- **Given records**:
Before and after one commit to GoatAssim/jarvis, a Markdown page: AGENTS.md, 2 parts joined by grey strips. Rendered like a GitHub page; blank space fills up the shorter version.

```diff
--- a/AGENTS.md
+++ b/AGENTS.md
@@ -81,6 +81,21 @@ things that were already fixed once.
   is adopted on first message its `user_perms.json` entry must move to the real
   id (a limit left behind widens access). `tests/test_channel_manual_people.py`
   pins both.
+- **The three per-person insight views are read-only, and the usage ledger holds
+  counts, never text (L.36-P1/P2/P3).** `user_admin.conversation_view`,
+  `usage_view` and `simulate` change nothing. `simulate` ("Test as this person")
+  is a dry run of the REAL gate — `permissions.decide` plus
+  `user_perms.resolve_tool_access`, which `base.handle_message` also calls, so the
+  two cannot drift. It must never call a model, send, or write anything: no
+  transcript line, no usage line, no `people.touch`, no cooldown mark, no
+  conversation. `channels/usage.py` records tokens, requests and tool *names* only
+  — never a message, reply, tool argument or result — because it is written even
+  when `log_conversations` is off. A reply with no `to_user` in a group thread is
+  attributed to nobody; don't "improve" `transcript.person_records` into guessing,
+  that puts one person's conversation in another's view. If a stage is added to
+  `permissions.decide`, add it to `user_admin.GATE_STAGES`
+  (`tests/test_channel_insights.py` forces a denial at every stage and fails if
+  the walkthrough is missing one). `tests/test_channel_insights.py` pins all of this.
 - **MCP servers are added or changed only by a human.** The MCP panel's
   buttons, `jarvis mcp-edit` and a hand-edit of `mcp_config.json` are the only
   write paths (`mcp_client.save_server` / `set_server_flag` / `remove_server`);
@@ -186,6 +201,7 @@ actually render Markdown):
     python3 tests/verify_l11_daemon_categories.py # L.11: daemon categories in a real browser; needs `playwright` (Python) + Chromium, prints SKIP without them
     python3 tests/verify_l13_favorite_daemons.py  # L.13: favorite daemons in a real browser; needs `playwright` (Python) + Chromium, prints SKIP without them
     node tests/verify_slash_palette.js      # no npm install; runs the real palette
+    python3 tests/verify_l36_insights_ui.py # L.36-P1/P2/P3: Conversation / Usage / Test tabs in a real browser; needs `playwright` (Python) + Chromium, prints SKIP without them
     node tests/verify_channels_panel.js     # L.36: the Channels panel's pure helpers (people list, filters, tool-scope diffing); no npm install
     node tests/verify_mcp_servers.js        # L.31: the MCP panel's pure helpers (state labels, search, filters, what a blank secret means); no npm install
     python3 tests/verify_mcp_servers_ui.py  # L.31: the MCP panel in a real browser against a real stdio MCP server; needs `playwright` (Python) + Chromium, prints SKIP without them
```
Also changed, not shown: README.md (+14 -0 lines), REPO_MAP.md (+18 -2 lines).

- **Instructions to follow**: Given the data above, which lines hold the string "only"? Return them.

- **Result of the task**:
+- **The three per-person insight views are read-only, and the usage ledger holds
+  conversation. `channels/usage.py` records tokens, requests and tool *names* only
 - **MCP servers are added or changed only by a human.** The MCP panel's
   buttons, `jarvis mcp-edit` and a hand-edit of `mcp_config.json` are the only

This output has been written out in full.